The words of JFK touched a raw, open nerve about how far America has come – and fears about the future and the undoing of the progress we’ve made – as we stabilize and solidify a future which fully recognizes, in his words, that “we are all mortal, and we all breathe the same air.”
Dancers Tiler Peck and Joaquin De Luz of the New York City Ballet performed a briskly patriotic “Stars & Stripes” Pas de Deux with intense fervor and palpable love of country. Chris Jackson sang “Lift Every Voice and Sing,” the Negro National Anthem, as part of segments on the civil rights movement, along with video clips from JFK’s desegregation of the University of Alabama.

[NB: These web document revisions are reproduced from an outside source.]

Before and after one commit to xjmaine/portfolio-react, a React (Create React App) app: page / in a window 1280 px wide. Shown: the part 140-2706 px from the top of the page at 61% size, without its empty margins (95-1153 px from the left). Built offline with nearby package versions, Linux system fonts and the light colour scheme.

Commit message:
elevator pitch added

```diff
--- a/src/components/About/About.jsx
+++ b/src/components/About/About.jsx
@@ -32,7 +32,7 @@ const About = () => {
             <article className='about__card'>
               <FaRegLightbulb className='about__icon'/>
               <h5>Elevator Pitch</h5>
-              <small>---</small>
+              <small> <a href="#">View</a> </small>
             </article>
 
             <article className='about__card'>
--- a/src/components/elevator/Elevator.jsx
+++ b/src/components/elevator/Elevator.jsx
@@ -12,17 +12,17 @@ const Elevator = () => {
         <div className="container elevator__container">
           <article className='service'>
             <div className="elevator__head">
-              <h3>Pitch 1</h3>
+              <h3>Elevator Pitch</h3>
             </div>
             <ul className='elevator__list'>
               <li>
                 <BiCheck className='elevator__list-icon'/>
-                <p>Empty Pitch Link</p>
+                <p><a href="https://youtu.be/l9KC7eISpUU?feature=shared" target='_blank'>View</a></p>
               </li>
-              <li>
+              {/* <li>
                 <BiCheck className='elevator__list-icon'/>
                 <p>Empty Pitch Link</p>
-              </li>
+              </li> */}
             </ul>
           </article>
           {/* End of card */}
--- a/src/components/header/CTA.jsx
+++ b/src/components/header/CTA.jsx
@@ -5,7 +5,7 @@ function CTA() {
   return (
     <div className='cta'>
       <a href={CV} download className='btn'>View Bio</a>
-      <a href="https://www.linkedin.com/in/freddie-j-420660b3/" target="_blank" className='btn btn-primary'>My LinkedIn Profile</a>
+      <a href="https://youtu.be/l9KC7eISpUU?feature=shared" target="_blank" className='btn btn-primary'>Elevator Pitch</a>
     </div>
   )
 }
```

Pianist Jason Moran’s beautiful performance of “Selma Suites” added to the video footage of Dr. Martin Luther King Jr’s civil rights marches and MLK’s connection to JFK’s efforts to advance civil rights in this country.

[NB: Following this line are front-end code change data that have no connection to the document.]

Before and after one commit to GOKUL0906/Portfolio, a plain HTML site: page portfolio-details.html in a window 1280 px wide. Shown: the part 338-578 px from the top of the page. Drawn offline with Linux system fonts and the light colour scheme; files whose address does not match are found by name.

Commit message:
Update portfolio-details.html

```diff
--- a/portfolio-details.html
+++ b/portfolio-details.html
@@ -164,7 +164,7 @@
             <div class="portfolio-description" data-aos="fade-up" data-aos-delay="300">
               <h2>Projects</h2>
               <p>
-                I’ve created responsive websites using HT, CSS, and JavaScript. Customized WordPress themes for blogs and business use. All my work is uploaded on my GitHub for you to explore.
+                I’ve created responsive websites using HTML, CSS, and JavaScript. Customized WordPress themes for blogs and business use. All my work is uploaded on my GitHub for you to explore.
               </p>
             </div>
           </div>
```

One of the most memorable video clips was JFK’s remarks in the Rose Garden of the White House to the very first group of Peace Corps Volunteers, which marked JFK’s creation of the Peace Corps in response his inspiring call to public service.
Musical performances by Taylor Mac, accompanied by Jason Moran on “Hard Rain’s Gonna Fall,” and the closing musical performance of “Move On,” sung by Claybourne Elder and Jenni Barber, sent a prescient message about the challenges of change and hopes for a better future for all.
To further explore the “Legacy of Idealism” of the JFKC: A Centennial Celebration of John F. Kennedy, these award-winning websites tell stories of special events and performances by artists who embody and embrace JFK’s legacy, as well a virtual tour of online exhibits on Google Arts and Culture of the Kennedy Center’s halls, theaters and interactive Street Views.
Commendations go to The John F. Kennedy Center for the Performing Arts for its zealous commitment to the arts as it continues to serve the world community through artistic presentations of traditional, as well as emerging, art forms and arts education.
The Kennedy Center embodies the ideals of John F. Kennedy, which he so eloquently expressed in his final State of the Union address: “to further the appreciation of culture among all people… to increase respect for the creative individual, to widen participation by all the processes and fulfillments of art – this is one of the fascinating challenges of these days.”
Running Time: 85 minutes, with no intermission.
A JFK Centennial Celebration was performed on Monday, May 29, 2017, at 4 p.m. in the Opera House at The Kennedy Center – 2700 F Street, NW, in Washington, DC. For more information on The Kennedy Center’s upcoming events, call (202) 467-4600 or look online.